“It’s cloudy today,” says Brandon, “but I think this is when the river is at its best, when it’s all gray and misty like this morning. Then you can see why the Chattooga is special – why it’s called a temperate rainforest.”

We climb into the raft. Brandon pushes off and jumps in. The waters are turbulent, swollen with recent rains, and we are swept away on its powerful current.

Designated a “National Wild and Scenic River,” the Chattooga is protected from human development for miles and miles.

For the next six hours we are transported into untouched wilderness. Giant rocks loom out of the water, evoking fallen monuments, or the remains of ancient civilizations. Birds cry unseen from trees that line the river like a wall of green. Turning one bend, we are surprised by a high waterfall tumbling down the right bank, its lacy fingers running down to the river. Everywhere around us, the voice of the river, wild and tumultuous, follows us on our journey.

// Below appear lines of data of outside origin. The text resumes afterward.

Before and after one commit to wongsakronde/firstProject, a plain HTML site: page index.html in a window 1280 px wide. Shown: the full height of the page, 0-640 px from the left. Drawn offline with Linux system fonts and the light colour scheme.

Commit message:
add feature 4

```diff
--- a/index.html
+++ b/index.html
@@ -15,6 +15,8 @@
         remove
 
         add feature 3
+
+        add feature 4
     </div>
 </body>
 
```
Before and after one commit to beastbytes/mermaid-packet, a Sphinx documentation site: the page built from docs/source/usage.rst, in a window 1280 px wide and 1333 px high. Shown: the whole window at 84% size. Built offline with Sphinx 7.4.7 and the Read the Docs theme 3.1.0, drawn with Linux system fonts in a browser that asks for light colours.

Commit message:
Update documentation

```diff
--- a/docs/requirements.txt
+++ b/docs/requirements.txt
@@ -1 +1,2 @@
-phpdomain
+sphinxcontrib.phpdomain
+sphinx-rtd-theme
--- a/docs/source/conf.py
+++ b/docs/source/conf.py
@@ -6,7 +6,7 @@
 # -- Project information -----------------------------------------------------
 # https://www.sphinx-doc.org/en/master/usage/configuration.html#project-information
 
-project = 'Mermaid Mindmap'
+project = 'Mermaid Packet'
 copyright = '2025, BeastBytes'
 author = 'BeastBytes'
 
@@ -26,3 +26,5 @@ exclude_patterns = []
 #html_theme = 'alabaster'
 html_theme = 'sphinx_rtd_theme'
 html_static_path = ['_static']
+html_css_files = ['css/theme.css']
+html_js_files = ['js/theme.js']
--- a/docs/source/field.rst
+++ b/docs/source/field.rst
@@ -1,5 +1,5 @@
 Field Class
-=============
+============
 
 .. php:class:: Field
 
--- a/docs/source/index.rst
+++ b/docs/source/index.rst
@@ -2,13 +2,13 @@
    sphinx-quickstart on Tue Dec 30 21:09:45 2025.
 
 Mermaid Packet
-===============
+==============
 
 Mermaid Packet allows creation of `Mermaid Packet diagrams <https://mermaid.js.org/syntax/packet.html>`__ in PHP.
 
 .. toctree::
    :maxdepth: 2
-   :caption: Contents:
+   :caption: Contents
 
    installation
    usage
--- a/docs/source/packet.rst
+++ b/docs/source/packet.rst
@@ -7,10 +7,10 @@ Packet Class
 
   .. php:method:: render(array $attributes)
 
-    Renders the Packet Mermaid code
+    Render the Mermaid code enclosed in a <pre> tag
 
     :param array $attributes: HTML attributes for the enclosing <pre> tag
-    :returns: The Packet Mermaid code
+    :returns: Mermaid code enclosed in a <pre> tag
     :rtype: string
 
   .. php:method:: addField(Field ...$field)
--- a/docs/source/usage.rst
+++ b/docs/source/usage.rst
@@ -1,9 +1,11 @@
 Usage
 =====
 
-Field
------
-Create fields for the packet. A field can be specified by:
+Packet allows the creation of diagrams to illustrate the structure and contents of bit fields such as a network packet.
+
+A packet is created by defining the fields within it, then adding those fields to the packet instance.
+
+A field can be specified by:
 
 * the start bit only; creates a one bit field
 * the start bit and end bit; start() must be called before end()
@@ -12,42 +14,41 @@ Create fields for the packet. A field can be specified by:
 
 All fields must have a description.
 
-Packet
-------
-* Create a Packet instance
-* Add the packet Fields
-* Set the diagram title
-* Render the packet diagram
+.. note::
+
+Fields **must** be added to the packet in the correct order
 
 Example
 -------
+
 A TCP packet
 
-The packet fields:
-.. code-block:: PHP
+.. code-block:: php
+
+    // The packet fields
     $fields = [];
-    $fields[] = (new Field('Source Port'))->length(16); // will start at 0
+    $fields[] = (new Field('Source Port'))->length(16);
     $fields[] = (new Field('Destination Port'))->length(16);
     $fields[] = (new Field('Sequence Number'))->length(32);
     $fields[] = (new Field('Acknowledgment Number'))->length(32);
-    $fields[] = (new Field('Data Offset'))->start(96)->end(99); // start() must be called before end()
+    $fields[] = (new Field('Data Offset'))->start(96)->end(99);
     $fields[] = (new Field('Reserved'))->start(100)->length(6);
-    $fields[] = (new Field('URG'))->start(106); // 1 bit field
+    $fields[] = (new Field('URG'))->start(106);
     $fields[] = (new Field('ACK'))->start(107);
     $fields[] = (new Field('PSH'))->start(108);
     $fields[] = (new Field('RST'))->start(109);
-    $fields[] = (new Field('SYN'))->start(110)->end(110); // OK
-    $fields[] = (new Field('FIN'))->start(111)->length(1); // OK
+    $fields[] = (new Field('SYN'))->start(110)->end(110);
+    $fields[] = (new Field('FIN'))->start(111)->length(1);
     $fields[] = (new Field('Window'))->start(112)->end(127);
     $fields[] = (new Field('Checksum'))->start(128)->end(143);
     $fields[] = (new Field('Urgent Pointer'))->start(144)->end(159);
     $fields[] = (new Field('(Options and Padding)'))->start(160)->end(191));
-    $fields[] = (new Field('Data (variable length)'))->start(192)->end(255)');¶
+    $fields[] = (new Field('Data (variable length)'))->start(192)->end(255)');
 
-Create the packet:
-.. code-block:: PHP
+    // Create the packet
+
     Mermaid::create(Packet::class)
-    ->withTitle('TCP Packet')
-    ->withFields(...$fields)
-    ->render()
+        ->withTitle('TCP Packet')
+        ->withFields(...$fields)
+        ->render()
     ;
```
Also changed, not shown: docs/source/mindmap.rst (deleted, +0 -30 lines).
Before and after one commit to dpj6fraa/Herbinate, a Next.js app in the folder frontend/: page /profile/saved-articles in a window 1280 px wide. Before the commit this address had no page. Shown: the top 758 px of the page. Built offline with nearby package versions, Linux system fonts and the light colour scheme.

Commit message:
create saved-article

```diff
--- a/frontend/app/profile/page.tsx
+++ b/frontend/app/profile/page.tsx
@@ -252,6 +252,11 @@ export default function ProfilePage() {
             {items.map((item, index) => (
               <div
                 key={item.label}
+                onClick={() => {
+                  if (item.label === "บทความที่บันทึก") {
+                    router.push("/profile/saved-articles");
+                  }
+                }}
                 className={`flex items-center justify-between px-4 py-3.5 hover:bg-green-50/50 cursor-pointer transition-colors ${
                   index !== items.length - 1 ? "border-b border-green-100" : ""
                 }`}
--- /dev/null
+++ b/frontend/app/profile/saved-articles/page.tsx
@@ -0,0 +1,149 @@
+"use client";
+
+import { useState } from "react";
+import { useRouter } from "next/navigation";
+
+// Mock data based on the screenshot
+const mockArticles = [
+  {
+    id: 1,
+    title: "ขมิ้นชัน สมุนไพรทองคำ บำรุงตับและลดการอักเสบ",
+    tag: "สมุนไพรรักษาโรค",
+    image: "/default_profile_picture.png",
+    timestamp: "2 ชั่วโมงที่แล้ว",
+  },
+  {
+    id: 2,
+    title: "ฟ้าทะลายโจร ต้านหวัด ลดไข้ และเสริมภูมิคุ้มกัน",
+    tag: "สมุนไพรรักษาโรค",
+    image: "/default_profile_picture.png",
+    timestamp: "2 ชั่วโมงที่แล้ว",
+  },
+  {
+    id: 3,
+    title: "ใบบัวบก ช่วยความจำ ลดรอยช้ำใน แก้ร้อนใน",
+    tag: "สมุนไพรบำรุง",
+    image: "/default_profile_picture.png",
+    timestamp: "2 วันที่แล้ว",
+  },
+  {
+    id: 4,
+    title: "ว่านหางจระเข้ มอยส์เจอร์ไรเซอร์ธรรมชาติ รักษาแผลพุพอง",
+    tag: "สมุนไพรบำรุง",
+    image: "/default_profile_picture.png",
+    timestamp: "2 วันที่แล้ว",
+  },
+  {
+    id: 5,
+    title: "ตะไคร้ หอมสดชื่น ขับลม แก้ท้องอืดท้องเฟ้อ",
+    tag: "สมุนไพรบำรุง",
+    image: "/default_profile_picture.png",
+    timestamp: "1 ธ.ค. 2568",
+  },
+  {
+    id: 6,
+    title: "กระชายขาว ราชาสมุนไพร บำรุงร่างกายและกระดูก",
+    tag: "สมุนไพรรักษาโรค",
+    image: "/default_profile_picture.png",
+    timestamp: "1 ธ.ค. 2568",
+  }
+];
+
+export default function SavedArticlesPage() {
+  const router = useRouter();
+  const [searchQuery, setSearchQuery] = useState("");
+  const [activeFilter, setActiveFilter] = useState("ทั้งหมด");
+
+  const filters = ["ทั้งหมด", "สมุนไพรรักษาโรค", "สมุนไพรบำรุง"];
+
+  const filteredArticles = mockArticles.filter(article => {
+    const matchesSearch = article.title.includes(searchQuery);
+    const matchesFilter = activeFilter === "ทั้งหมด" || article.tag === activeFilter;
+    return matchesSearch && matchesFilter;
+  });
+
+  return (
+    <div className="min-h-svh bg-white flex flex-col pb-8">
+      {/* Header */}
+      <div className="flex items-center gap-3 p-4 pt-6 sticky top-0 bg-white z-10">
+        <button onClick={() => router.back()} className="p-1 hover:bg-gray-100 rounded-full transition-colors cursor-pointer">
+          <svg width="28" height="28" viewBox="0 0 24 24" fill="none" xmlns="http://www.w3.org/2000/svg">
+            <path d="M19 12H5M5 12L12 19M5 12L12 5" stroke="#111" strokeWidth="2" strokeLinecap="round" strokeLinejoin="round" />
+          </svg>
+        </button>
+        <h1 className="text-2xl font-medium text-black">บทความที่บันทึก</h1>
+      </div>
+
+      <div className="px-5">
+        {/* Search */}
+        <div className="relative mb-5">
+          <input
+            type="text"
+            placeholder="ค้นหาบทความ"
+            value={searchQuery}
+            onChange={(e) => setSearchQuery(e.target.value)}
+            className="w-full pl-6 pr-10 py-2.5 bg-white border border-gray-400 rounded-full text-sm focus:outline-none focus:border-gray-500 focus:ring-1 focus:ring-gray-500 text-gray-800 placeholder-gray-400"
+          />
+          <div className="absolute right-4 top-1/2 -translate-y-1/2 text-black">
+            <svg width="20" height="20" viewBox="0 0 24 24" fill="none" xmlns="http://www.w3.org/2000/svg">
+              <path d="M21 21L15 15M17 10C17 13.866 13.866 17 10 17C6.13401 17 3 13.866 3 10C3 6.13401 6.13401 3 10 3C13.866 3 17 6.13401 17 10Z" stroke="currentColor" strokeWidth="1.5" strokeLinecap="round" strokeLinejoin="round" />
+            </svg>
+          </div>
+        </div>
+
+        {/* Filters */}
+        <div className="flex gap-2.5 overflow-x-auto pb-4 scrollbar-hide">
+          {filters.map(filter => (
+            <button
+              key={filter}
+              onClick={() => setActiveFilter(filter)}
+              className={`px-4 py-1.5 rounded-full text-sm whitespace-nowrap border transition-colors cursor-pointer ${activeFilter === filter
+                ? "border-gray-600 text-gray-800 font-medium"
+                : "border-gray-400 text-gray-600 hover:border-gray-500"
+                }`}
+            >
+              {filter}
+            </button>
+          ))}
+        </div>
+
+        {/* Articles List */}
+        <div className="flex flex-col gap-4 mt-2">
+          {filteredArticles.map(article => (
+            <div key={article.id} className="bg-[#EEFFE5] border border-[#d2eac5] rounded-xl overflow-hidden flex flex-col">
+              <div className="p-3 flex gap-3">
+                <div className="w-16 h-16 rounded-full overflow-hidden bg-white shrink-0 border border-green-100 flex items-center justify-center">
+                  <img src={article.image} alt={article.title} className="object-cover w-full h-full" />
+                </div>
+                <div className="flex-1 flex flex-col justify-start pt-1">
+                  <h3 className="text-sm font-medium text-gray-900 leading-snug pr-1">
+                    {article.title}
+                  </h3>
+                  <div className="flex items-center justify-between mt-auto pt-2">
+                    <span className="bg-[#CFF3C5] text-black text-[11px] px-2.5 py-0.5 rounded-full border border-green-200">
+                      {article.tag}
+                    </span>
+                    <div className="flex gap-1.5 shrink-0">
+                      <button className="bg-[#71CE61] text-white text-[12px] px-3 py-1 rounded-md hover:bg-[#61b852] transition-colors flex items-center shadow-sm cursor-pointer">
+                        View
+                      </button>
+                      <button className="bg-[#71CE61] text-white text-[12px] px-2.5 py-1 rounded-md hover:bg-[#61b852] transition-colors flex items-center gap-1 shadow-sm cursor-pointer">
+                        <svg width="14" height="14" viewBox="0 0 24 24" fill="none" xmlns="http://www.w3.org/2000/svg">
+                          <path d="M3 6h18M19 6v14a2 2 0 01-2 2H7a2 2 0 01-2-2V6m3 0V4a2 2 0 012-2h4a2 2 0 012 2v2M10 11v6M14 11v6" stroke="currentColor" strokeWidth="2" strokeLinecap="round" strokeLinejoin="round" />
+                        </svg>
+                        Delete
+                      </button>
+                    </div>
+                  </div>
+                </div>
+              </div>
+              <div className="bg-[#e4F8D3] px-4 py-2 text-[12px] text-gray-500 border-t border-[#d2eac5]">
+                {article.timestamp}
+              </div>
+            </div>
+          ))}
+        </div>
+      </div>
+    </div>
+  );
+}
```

Periodically, the peace is broken by runs of rapids. These moments are exciting, tense. “Get down,” Brandon says, and we slide to the bottom of the raft. This minimizes the chances of flipping. If we fall out, we know to keep our feet from dangling down as we swim. The chance of getting a foot entrapped in a rock and being submerged by the current is real.

As we approach Bull Sluice, Brandon steers our raft to shore and confers with other guides gathered there with their groups.

“We won’t be taking Bull Sluice today, “ he announces. “It’s too wild. But we can watch a more advanced group take it.”

I am both relieved and strangely disappointed.

We climb out of the raft and scramble to the highest rock to watch the more experienced rafters take Bull Sluice. The river explodes in white spray, crashing into a narrow gap between large rocks, thrusting the boat like a toy into the churning waters below.

The rainclouds open up. We are soaked and exhilarated, filled with wonder at Chattooga’s power and the beauty of this wild rainforest.  And watching the explosion that is Bull Sluice, we agree that we are already feeling the loss of this wild and beautiful place –

And we vow to come back, to meet Bull Sluice another day.

 

Resources:

Rafting the Chattooga – WildwaterRafting.com

Full list of 35 Georgia Natural Wonders